═════ Exercise data ═════

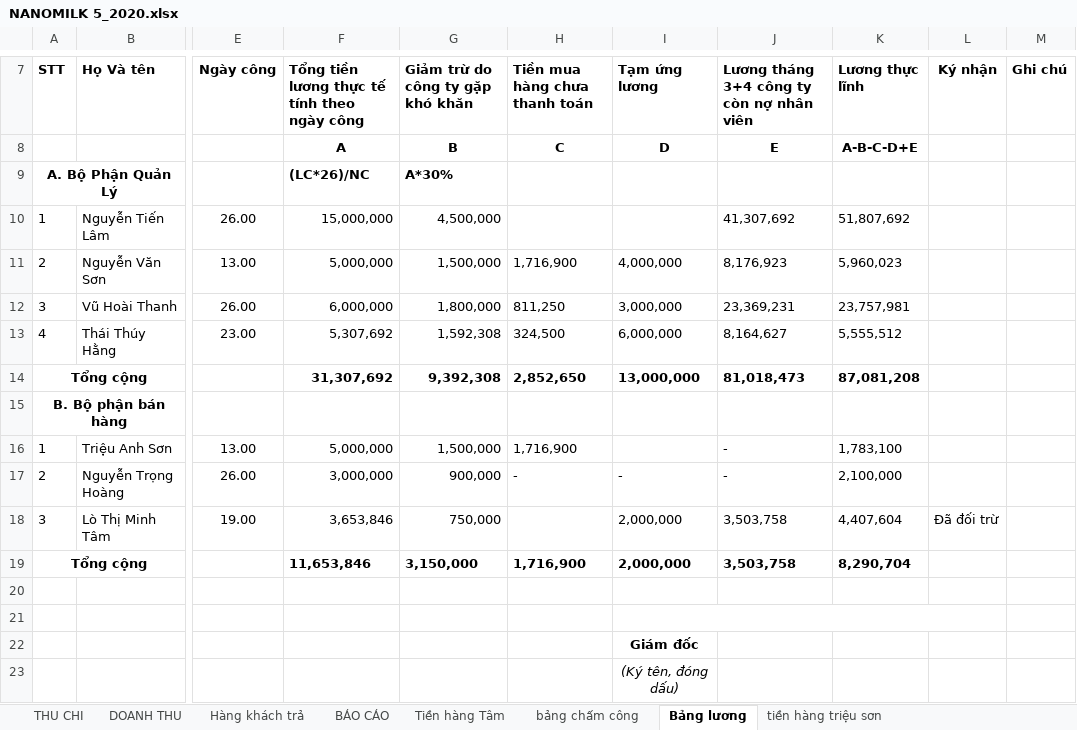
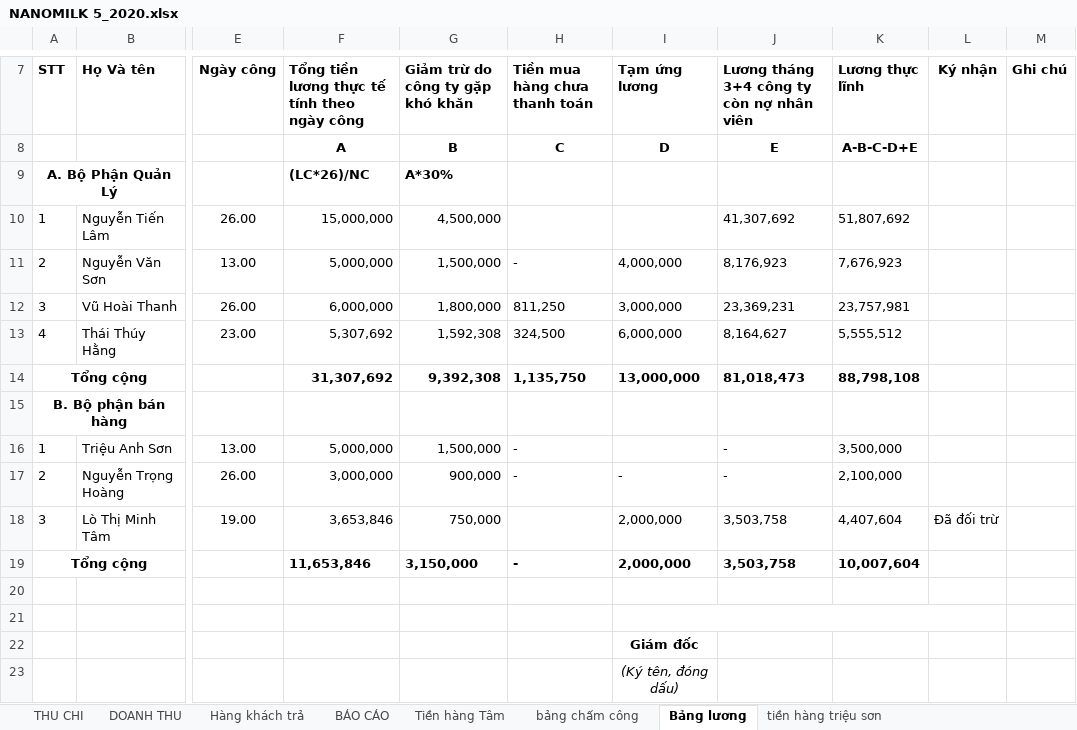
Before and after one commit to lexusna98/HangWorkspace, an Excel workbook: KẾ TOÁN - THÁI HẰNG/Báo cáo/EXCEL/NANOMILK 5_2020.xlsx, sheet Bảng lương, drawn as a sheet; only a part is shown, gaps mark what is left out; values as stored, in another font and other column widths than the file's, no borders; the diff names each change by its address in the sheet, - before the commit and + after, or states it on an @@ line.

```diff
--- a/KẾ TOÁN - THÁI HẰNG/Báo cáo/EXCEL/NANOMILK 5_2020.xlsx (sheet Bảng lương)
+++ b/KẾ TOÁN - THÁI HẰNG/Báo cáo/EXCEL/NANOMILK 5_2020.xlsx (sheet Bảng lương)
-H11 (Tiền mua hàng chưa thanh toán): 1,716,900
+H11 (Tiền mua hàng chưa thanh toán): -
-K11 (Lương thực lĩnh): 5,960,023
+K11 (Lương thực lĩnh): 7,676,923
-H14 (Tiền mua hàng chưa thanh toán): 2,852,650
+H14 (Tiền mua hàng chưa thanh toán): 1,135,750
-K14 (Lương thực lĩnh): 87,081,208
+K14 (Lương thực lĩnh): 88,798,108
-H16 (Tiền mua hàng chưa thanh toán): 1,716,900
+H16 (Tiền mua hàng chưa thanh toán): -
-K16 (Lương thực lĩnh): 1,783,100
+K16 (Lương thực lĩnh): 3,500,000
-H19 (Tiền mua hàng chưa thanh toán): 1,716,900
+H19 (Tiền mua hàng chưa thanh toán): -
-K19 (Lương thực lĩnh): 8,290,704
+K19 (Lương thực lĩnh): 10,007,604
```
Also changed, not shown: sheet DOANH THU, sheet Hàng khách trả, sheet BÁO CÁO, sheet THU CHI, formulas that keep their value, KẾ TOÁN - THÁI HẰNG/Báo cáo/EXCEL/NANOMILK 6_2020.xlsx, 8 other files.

═════
═════ Exercise data ═════

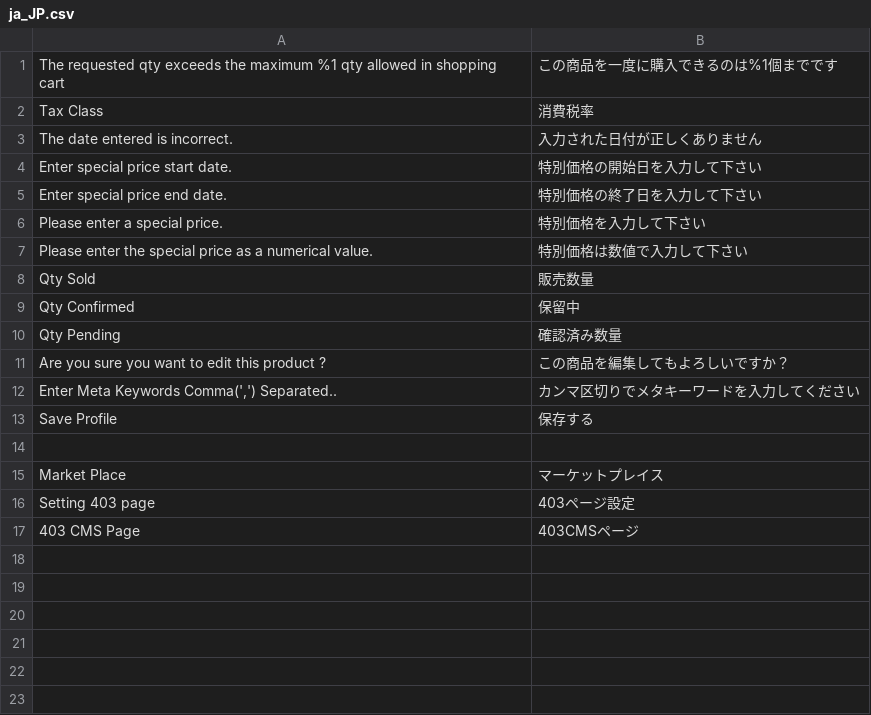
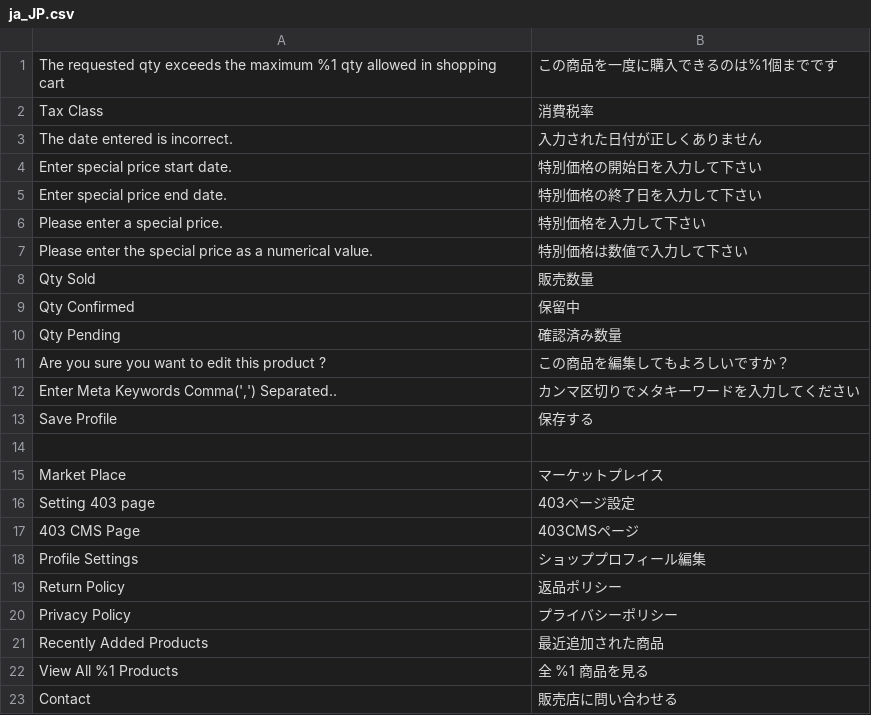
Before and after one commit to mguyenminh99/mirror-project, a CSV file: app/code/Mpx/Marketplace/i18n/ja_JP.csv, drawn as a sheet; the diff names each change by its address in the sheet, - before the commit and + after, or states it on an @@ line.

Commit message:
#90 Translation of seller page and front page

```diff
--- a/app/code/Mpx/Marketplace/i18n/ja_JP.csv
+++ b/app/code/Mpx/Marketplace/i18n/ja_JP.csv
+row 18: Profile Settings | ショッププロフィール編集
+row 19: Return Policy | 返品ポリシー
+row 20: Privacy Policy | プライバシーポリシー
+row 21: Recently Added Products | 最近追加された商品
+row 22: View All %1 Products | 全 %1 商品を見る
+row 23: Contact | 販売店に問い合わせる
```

═════
═════ Exercise data ═════

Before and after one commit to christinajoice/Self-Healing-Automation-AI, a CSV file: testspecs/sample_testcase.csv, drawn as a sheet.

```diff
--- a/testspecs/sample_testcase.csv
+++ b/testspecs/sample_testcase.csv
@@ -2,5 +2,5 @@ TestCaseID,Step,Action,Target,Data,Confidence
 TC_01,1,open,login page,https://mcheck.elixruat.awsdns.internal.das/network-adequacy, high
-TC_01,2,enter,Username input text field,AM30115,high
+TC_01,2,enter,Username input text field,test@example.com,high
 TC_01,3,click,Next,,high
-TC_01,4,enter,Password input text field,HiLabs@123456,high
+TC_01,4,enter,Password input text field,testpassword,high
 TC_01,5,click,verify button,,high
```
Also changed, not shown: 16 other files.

═════

--- Task directions ---
Pull from the data each line where the string "NANOMILK" turns up.

--- Answer area ---
Before and after one commit to lexusna98/HangWorkspace, an Excel workbook: KẾ TOÁN - THÁI HẰNG/Báo cáo/EXCEL/NANOMILK 5_2020.xlsx, sheet Bảng lương, drawn as a sheet; only a part is shown, gaps mark what is left out; values as stored, in another font and other column widths than the file's, no borders; the diff names each change by its address in the sheet, - before the commit and + after, or states it on an @@ line.
--- a/KẾ TOÁN - THÁI HẰNG/Báo cáo/EXCEL/NANOMILK 5_2020.xlsx (sheet Bảng lương)
+++ b/KẾ TOÁN - THÁI HẰNG/Báo cáo/EXCEL/NANOMILK 5_2020.xlsx (sheet Bảng lương)
Also changed, not shown: sheet DOANH THU, sheet Hàng khách trả, sheet BÁO CÁO, sheet THU CHI, formulas that keep their value, KẾ TOÁN - THÁI HẰNG/Báo cáo/EXCEL/NANOMILK 6_2020.xlsx, 8 other files.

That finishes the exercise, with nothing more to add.